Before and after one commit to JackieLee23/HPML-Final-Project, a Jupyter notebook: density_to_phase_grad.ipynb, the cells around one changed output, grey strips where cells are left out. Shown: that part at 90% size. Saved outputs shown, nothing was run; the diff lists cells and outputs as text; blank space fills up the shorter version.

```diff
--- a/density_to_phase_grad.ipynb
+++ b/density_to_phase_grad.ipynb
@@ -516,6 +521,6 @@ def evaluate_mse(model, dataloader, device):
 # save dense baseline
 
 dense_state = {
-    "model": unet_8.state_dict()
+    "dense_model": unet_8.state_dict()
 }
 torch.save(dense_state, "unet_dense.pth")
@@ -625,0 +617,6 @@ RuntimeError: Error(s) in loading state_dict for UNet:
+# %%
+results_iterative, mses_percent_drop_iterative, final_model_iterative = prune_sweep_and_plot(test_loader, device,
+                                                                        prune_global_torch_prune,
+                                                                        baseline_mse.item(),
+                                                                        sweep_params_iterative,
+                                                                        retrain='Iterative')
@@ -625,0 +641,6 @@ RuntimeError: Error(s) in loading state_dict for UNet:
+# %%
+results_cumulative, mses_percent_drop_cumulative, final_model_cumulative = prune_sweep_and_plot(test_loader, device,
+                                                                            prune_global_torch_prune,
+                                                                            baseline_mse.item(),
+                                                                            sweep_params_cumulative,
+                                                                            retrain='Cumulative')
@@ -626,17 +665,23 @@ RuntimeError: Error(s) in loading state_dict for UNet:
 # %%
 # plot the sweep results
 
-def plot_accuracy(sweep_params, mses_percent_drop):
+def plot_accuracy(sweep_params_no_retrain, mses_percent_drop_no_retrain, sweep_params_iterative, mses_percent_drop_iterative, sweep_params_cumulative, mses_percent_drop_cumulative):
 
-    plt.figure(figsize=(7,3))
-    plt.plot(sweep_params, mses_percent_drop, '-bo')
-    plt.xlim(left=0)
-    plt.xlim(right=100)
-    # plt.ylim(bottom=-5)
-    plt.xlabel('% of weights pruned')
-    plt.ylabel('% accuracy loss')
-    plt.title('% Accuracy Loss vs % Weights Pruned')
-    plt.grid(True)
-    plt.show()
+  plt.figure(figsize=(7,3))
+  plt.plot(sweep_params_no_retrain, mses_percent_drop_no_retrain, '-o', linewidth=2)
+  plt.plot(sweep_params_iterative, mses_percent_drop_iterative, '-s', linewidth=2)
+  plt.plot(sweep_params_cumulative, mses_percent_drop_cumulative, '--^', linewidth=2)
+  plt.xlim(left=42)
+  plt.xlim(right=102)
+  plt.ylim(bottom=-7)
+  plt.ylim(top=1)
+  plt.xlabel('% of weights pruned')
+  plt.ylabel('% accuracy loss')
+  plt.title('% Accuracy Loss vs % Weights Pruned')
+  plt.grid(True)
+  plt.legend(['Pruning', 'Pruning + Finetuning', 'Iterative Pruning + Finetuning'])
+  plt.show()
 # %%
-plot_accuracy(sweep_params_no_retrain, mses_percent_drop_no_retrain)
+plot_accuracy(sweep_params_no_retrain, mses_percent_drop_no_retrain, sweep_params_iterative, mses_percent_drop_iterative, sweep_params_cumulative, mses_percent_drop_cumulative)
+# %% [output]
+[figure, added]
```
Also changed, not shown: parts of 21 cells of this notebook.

--------------------------------

**WHAT THIS TASK INVOLVES**
From the listing above, pick out each line where the word "linewidth" appears.

**YOUR RESPONSE**
+  plt.plot(sweep_params_no_retrain, mses_percent_drop_no_retrain, '-o', linewidth=2)
+  plt.plot(sweep_params_iterative, mses_percent_drop_iterative, '-s', linewidth=2)
+  plt.plot(sweep_params_cumulative, mses_percent_drop_cumulative, '--^', linewidth=2)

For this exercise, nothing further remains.